**Your goal:**
Please take the lines from the one holding "noc-kv<br/>flags · sessions" through the one holding "Storage<br/>bucket noc-reports-fb8131, us-central-1<br/>incident" in the data below and copy them exactly.

### Supplied entries ###

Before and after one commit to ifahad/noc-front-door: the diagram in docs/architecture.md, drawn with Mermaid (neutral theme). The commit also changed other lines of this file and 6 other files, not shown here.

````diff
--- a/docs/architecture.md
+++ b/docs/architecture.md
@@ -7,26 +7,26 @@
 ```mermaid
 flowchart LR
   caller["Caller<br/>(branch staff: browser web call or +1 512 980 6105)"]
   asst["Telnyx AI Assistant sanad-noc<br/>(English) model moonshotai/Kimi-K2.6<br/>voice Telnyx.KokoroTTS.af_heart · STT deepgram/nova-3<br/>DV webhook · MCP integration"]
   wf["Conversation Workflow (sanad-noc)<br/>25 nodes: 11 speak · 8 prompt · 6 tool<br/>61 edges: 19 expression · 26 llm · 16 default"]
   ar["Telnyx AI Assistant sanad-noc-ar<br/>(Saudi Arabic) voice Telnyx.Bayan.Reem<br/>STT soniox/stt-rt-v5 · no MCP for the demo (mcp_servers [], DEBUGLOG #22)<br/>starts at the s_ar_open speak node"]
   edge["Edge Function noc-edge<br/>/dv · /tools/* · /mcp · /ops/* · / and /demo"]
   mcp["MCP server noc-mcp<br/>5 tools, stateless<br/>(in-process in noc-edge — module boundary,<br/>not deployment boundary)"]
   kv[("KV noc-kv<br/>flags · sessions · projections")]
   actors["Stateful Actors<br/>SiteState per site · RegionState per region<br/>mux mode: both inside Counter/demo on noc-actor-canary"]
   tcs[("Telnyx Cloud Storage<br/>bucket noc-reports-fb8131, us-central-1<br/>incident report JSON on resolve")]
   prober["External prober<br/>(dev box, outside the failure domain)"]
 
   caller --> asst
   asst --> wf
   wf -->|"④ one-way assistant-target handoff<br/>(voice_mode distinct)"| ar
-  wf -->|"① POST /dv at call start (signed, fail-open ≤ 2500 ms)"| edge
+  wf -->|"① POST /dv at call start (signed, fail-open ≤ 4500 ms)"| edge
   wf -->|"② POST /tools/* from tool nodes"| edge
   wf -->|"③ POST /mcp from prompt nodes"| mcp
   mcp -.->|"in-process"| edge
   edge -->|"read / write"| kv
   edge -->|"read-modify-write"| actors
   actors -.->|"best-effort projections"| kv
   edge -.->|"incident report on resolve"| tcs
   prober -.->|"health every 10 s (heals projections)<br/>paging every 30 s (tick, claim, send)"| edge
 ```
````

###

**Reply to the exercise:**
   kv[("KV noc-kv<br/>flags · sessions · projections")]
   actors["Stateful Actors<br/>SiteState per site · RegionState per region<br/>mux mode: both inside Counter/demo on noc-actor-canary"]
   tcs[("Telnyx Cloud Storage<br/>bucket noc-reports-fb8131, us-central-1<br/>incident report JSON on resolve")]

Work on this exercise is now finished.